*** Opening DATA RECORDS ***

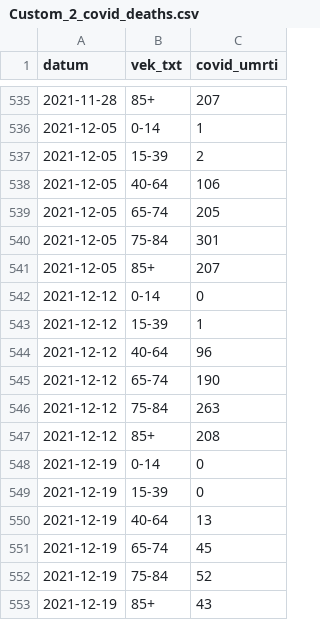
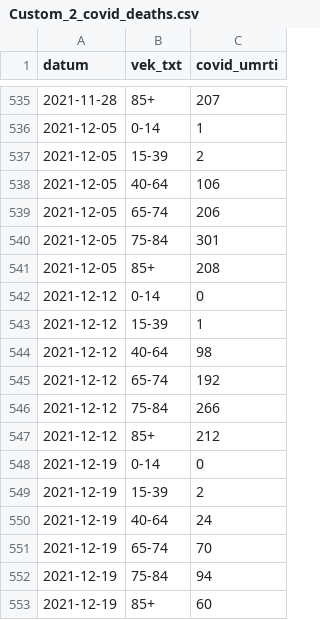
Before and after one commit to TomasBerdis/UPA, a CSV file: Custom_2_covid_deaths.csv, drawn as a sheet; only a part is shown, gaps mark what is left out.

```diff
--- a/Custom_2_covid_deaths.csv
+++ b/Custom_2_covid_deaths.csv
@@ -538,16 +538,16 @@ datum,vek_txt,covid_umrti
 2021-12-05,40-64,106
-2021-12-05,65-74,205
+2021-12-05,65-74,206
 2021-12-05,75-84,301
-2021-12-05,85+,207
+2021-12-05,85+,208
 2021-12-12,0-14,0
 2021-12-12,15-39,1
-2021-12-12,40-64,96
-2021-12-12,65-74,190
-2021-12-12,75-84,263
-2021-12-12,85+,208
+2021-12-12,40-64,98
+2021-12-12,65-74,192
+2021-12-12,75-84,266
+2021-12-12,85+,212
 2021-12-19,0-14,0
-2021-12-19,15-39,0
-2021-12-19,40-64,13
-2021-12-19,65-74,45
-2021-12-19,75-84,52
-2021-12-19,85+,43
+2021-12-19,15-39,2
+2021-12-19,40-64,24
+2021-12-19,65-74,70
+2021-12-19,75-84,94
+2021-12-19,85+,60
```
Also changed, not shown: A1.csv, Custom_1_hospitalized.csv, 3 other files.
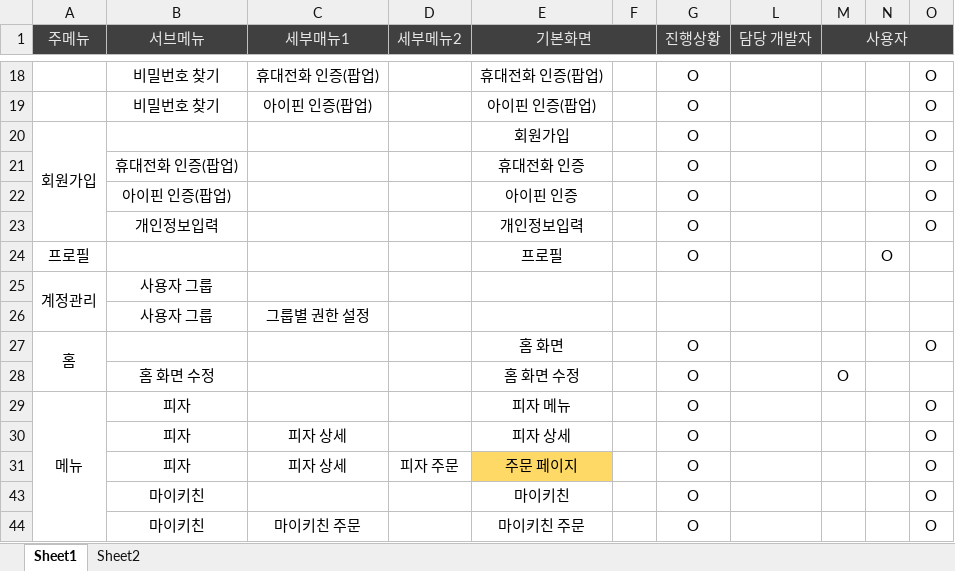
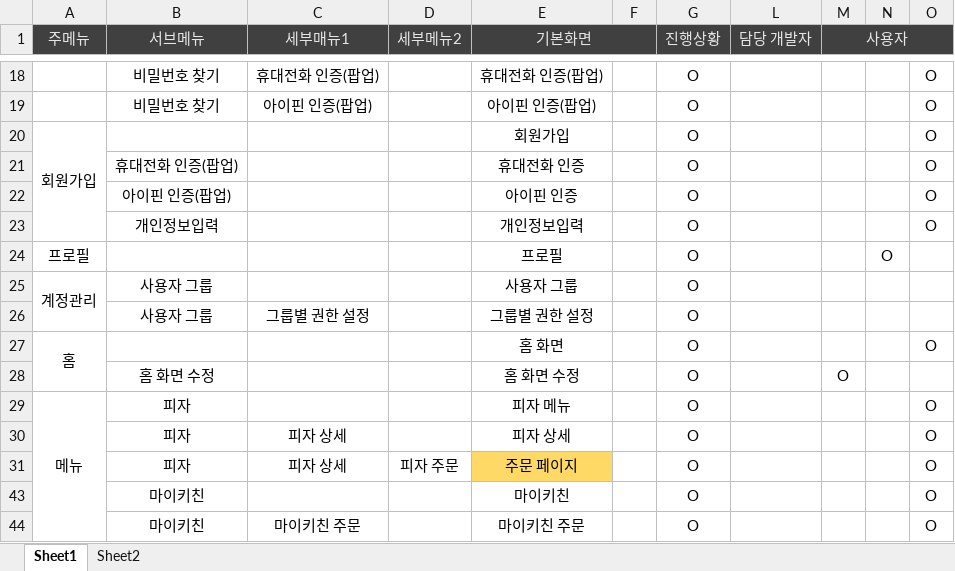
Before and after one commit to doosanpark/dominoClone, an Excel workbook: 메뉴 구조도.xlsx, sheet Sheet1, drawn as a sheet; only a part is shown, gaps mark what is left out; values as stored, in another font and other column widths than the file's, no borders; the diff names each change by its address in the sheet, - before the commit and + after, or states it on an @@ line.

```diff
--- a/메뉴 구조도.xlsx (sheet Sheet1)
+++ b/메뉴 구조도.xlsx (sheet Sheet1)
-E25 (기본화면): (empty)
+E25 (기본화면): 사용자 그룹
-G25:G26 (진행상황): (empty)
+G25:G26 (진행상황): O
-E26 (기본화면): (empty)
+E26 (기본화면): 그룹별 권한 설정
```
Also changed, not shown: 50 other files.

*** Closing DATA RECORDS ***

The result should be the same data as above, line for line, with the pictures gone.

* REPLY TO THE TASK
Before and after one commit to TomasBerdis/UPA, a CSV file: Custom_2_covid_deaths.csv, drawn as a sheet; only a part is shown, gaps mark what is left out.

```diff
--- a/Custom_2_covid_deaths.csv
+++ b/Custom_2_covid_deaths.csv
@@ -538,16 +538,16 @@ datum,vek_txt,covid_umrti
 2021-12-05,40-64,106
-2021-12-05,65-74,205
+2021-12-05,65-74,206
 2021-12-05,75-84,301
-2021-12-05,85+,207
+2021-12-05,85+,208
 2021-12-12,0-14,0
 2021-12-12,15-39,1
-2021-12-12,40-64,96
-2021-12-12,65-74,190
-2021-12-12,75-84,263
-2021-12-12,85+,208
+2021-12-12,40-64,98
+2021-12-12,65-74,192
+2021-12-12,75-84,266
+2021-12-12,85+,212
 2021-12-19,0-14,0
-2021-12-19,15-39,0
-2021-12-19,40-64,13
-2021-12-19,65-74,45
-2021-12-19,75-84,52
-2021-12-19,85+,43
+2021-12-19,15-39,2
+2021-12-19,40-64,24
+2021-12-19,65-74,70
+2021-12-19,75-84,94
+2021-12-19,85+,60
```
Also changed, not shown: A1.csv, Custom_1_hospitalized.csv, 3 other files.
Before and after one commit to doosanpark/dominoClone, an Excel workbook: 메뉴 구조도.xlsx, sheet Sheet1, drawn as a sheet; only a part is shown, gaps mark what is left out; values as stored, in another font and other column widths than the file's, no borders; the diff names each change by its address in the sheet, - before the commit and + after, or states it on an @@ line.

```diff
--- a/메뉴 구조도.xlsx (sheet Sheet1)
+++ b/메뉴 구조도.xlsx (sheet Sheet1)
-E25 (기본화면): (empty)
+E25 (기본화면): 사용자 그룹
-G25:G26 (진행상황): (empty)
+G25:G26 (진행상황): O
-E26 (기본화면): (empty)
+E26 (기본화면): 그룹별 권한 설정
```
Also changed, not shown: 50 other files.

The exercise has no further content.